On builds.robur.coop we build packages for various distributions. We started building only on FreeBSD but soon added ubuntu, debian 10 and 11, mainly building system packages such as albatross, solo5-hvt tenders etc. One reason for adding more platforms was of course to have packages for more platforms, but also to exercise the builder code on more platforms. Initially, we set up a pair of builder-server and builder-worker for each new platform and scheduled jobs named e.g. albatross-debian-10. This proved inflexible and suboptimal. That architecture did not allow one builder-server to schedule jobs for different platforms.
A somewhat extensive redesign was initiated. Every part needs to be aware of what platform builds are performed on. Builder-worker was extended to take an extra command line parameter with the platform string which is passed on to builder-server when asking for build jobs. Builder-server needs platform-specific orb templates. Interesting questions arise such as what does it mean for scheduling if a client orders an execution of a job on only one platform, and what should happen when a builder-worker connects with a new platform string or an orb template for a new template appears or disappears in the file system. The ASN.1 format also needs to convey what platform the build was built on.
A new usability challenge also occurred: The build platform is important for system packages, but for hvt unikernels the build platform matters less; it is of interest if the user wants to reproduce the build on their own, but for a user that is only interested in downloading and running the unikernel the build platform is likely of very little interest. Our solution is to keep the build platform listed and put a note on the main page that for unikernels the execution target is independent of the build platform. Other solutions and suggestions are very welcome either as an issue on Github or by email: team ATrobur.coop.
We added some in my opinion very nice and useful analyses and visualizations that my coworker wrote more about on his blog. One of the analyses is based on parsing ELF symbol tables, and it proved to be too slow for a web server, roughly 1-2 seconds.
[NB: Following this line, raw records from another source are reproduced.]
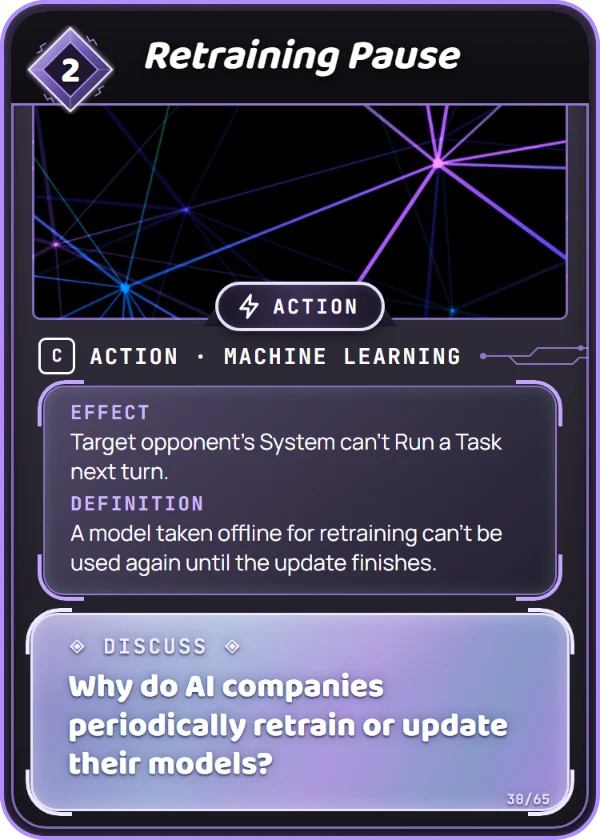
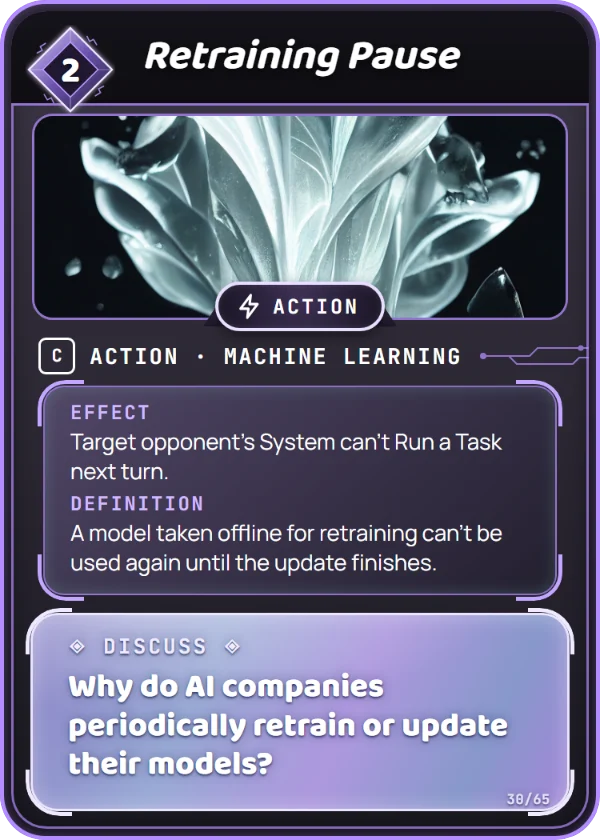
Add artwork to cards 26-30
Supervised Learning, Neural Network, Large Language Model, Reinforcement
Learning, and Retraining Pause: rebuilt proofs and refreshed card images
for the website. The source artwork stays local in design/icons/.

Changed region(s): [[0.03, 0.1238, 0.96, 0.4024], [0.93, 0.3405, 0.96, 0.4024], [0.06, 0.3714, 0.09, 0.4024]]

diff --git a/design/frame-v2/proof-reinforcement-learning-ml.html b/design/frame-v2/proof-reinforcement-learning-ml.html
@@ -127,7 +127,7 @@
 <body><div class="stage"><div class="v2 tall-tray" style="--edge:#b48cff;--outerA:#26222e;--outerB:#131118;--body1:#3b3645;--body2:#1b1921;--head:#15131a;--panel1:rgba(150,128,196,.36);--panel2:rgba(36,32,48,.88);--label:#d0b9ff;--bracket:#c4a6ff;--circuit:#b48cff;--statA:#3e3155;--statB:#191424;--statBorder:#e8deff;--ledgeA:#3a3050;--ledgeB:#1c1727;--discussBg:linear-gradient(115deg,#8b84c8 0%,#9aaad6 32%,#ae98de 58%,#8898cc 82%,#a286d8 100%);--discussBorder:rgba(238,232,255,.95);--discussBracket:#efe9ff;--discussTag:#f1ecff;--discussInk:#ffffff;--discussShadow:0 2px 3px rgba(18,28,70,.75), 0 0 14px rgba(18,28,70,.35);--ink:#ffffff;--typeInk:#ffffff;--headInk:#ffffff;--statInk:#ffffff;--art:url('../backgrounds/selected/ml.jpg')">
   <div class="v2-body">
     <div class="v2-art"></div>
-    
+    <div class="v2-icon photo"><img src="../icons/reinforcement-learning.png" alt=""></div>
     <header class="v2-head"><h2>Reinforcement Learning</h2></header>
     <div class="v2-gem diamond"><svg viewBox="0 0 140 140" width="140" height="140" aria-hidden="true"><defs>
     <linearGradient id="gAml" x1="0" y1="0" x2="1" y2="1"><stop offset="0" stop-color="#dccbff"/><stop offset=".5" stop-color="#6c52ad"/><stop offset="1" stop-color="#211933"/></linearGradient>

diff --git a/design/frame-v2/proof-large-language-model-ml.html b/design/frame-v2/proof-large-language-model-ml.html
@@ -127,7 +127,7 @@
 <body><div class="stage"><div class="v2 full tall-tray" style="--edge:#b48cff;--outerA:#26222e;--outerB:#131118;--body1:#3b3645;--body2:#1b1921;--head:#15131a;--panel1:rgba(150,128,196,.36);--panel2:rgba(36,32,48,.88);--label:#d0b9ff;--bracket:#c4a6ff;--circuit:#b48cff;--statA:#3e3155;--statB:#191424;--statBorder:#e8deff;--ledgeA:#3a3050;--ledgeB:#1c1727;--discussBg:linear-gradient(115deg,#8b84c8 0%,#9aaad6 32%,#ae98de 58%,#8898cc 82%,#a286d8 100%);--discussBorder:rgba(238,232,255,.95);--discussBracket:#efe9ff;--discussTag:#f1ecff;--discussInk:#ffffff;--discussShadow:0 2px 3px rgba(18,28,70,.75), 0 0 14px rgba(18,28,70,.35);--ink:#ffffff;--typeInk:#ffffff;--headInk:#ffffff;--statInk:#ffffff;--art:url('../backgrounds/selected/ml.jpg')">
   <div class="v2-body">
     <div class="v2-art"></div>
-    
+    <div class="v2-icon photo"><img src="../icons/large-language-model.png" alt=""></div>
     <header class="v2-head"><h2>Large Language Model</h2></header>
     <div class="v2-gem round"><svg viewBox="0 0 140 140" width="140" height="140" aria-hidden="true"><defs>
     <linearGradient id="gAml" x1="0" y1="0" x2="1" y2="1"><stop offset="0" stop-color="#dccbff"/><stop offset=".5" stop-color="#6c52ad"/><stop offset="1" stop-color="#211933"/></linearGradient>

diff --git a/design/frame-v2/proof-retraining-pause-ml.html b/design/frame-v2/proof-retraining-pause-ml.html
@@ -127,7 +127,7 @@
 <body><div class="stage"><div class="v2 nostats" style="--edge:#b48cff;--outerA:#26222e;--outerB:#131118;--body1:#3b3645;--body2:#1b1921;--head:#15131a;--panel1:rgba(150,128,196,.36);--panel2:rgba(36,32,48,.88);--label:#d0b9ff;--bracket:#c4a6ff;--circuit:#b48cff;--statA:#3e3155;--statB:#191424;--statBorder:#e8deff;--ledgeA:#3a3050;--ledgeB:#1c1727;--discussBg:linear-gradient(115deg,#8b84c8 0%,#9aaad6 32%,#ae98de 58%,#8898cc 82%,#a286d8 100%);--discussBorder:rgba(238,232,255,.95);--discussBracket:#efe9ff;--discussTag:#f1ecff;--discussInk:#ffffff;--discussShadow:0 2px 3px rgba(18,28,70,.75), 0 0 14px rgba(18,28,70,.35);--ink:#ffffff;--typeInk:#ffffff;--headInk:#ffffff;--statInk:#ffffff;--art:url('../backgrounds/selected/ml.jpg')">
   <div class="v2-body">
     <div class="v2-art"></div>
-    
+    <div class="v2-icon photo"><img src="../icons/retraining-pause.png" alt=""></div>
     <header class="v2-head"><h2>Retraining Pause</h2></header>
     <div class="v2-gem diamond"><svg viewBox="0 0 140 140" width="140" height="140" aria-hidden="true"><defs>
     <linearGradient id="gAml" x1="0" y1="0" x2="1" y2="1"><stop offset="0" stop-color="#dccbff"/><stop offset=".5" stop-color="#6c52ad"/><stop offset="1" stop-color="#211933"/></linearGradient>

diff --git a/design/frame-v2/proof-supervised-learning-ml.html b/design/frame-v2/proof-supervised-learning-ml.html
@@ -127,7 +127,7 @@
 <body><div class="stage"><div class="v2" style="--edge:#b48cff;--outerA:#26222e;--outerB:#131118;--body1:#3b3645;--body2:#1b1921;--head:#15131a;--panel1:rgba(150,128,196,.36);--panel2:rgba(36,32,48,.88);--label:#d0b9ff;--bracket:#c4a6ff;--circuit:#b48cff;--statA:#3e3155;--statB:#191424;--statBorder:#e8deff;--ledgeA:#3a3050;--ledgeB:#1c1727;--discussBg:linear-gradient(115deg,#8b84c8 0%,#9aaad6 32%,#ae98de 58%,#8898cc 82%,#a286d8 100%);--discussBorder:rgba(238,232,255,.95);--discussBracket:#efe9ff;--discussTag:#f1ecff;--discussInk:#ffffff;--discussShadow:0 2px 3px rgba(18,28,70,.75), 0 0 14px rgba(18,28,70,.35);--ink:#ffffff;--typeInk:#ffffff;--headInk:#ffffff;--statInk:#ffffff;--art:url('../backgrounds/selected/ml.jpg')">
   <div class="v2-body">
     <div class="v2-art"></div>
-    
+    <div class="v2-icon photo"><img src="../icons/supervised-learning.png" alt=""></div>
     <header class="v2-head"><h2>Supervised Learning</h2></header>
     <div class="v2-gem diamond"><svg viewBox="0 0 140 140" width="140" height="140" aria-hidden="true"><defs>
     <linearGradient id="gAml" x1="0" y1="0" x2="1" y2="1"><stop offset="0" stop-color="#dccbff"/><stop offset=".5" stop-color="#6c52ad"/><stop offset="1" stop-color="#211933"/></linearGradient>

diff --git a/design/frame-v2/proof-neural-network-ml.html b/design/frame-v2/proof-neural-network-ml.html
@@ -127,7 +127,7 @@
 <body><div class="stage"><div class="v2" style="--edge:#b48cff;--outerA:#26222e;--outerB:#131118;--body1:#3b3645;--body2:#1b1921;--head:#15131a;--panel1:rgba(150,128,196,.36);--panel2:rgba(36,32,48,.88);--label:#d0b9ff;--bracket:#c4a6ff;--circuit:#b48cff;--statA:#3e3155;--statB:#191424;--statBorder:#e8deff;--ledgeA:#3a3050;--ledgeB:#1c1727;--discussBg:linear-gradient(115deg,#8b84c8 0%,#9aaad6 32%,#ae98de 58%,#8898cc 82%,#a286d8 100%);--discussBorder:rgba(238,232,255,.95);--discussBracket:#efe9ff;--discussTag:#f1ecff;--discussInk:#ffffff;--discussShadow:0 2px 3px rgba(18,28,70,.75), 0 0 14px rgba(18,28,70,.35);--ink:#ffffff;--typeInk:#ffffff;--headInk:#ffffff;--statInk:#ffffff;--art:url('../backgrounds/selected/ml.jpg')">
   <div class="v2-body">
     <div class="v2-art"></div>
-    
+    <div class="v2-icon photo"><img src="../icons/neural-network.png" alt=""></div>
     <header class="v2-head"><h2>Neural Network</h2></header>
     <div class="v2-gem diamond"><svg viewBox="0 0 140 140" width="140" height="140" aria-hidden="true"><defs>
     <linearGradient id="gAml" x1="0" y1="0" x2="1" y2="1"><stop offset="0" stop-color="#dccbff"/><stop offset=".5" stop-color="#6c52ad"/><stop offset="1" stop-color="#211933"/></linearGradient>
To solve this problem we need to cache the visualizations. Generating the visualizations on first hit would give a poor user experience where the user may experience very slow load times if they happen to be the first to request the visualization. Instead we asynchronously execute a binary on upload that generates the visualizations.
We were also interested in creating and updating system package repositories with binary packages.
Therefore we decided to define an upload hook script interface.
Operators can write scripts and put them in
/usr/local/etc/builder-web/upload-hooks on FreeBSD), and then the scripts are executed on upload with information about the build passed as command line arguments.
We use this for generating the two analysis visualizations and for updating binary system package repositories for FreeBSD and debian family distrubutions.
With some minor breaking changes the mechanism could be extended so that it can be used for sending reports about failed builds.
The debian repository is available at apt.robur.coop while the FreeBSD repository is available at pkg.robur.coop.
Unikernel device manifest
While we were working on ELF symbol table analysis I came upon owee as a dependency of another dependency. It is an OCaml library for parsing ELF files and more. For a while I had been working on a parser for a subset of the ELF format in order to retrieve solo5 device manifests from Mirage unikernels. With the tedious ELF parsing already implemented I wrote ocaml-solo5-elftool to be used in albatross. In albatross we used the solo5-elftool binary from [solo5] to query unikernel images for what devices they expect in order to fail early if the user did not specify exactly those. This sort of error can be annoying so I added this functionality to builder-web to display the required devices for each unikernel.
A lot was learned in writing builder, builder-web and the other projects we worked on for the EU NGI Pointer project. I believe the work we have done the past year is a good step towards a good story for deploying and running Mirage applications. I would like to thank NGI Pointer for the generous funding and support that made this work possible.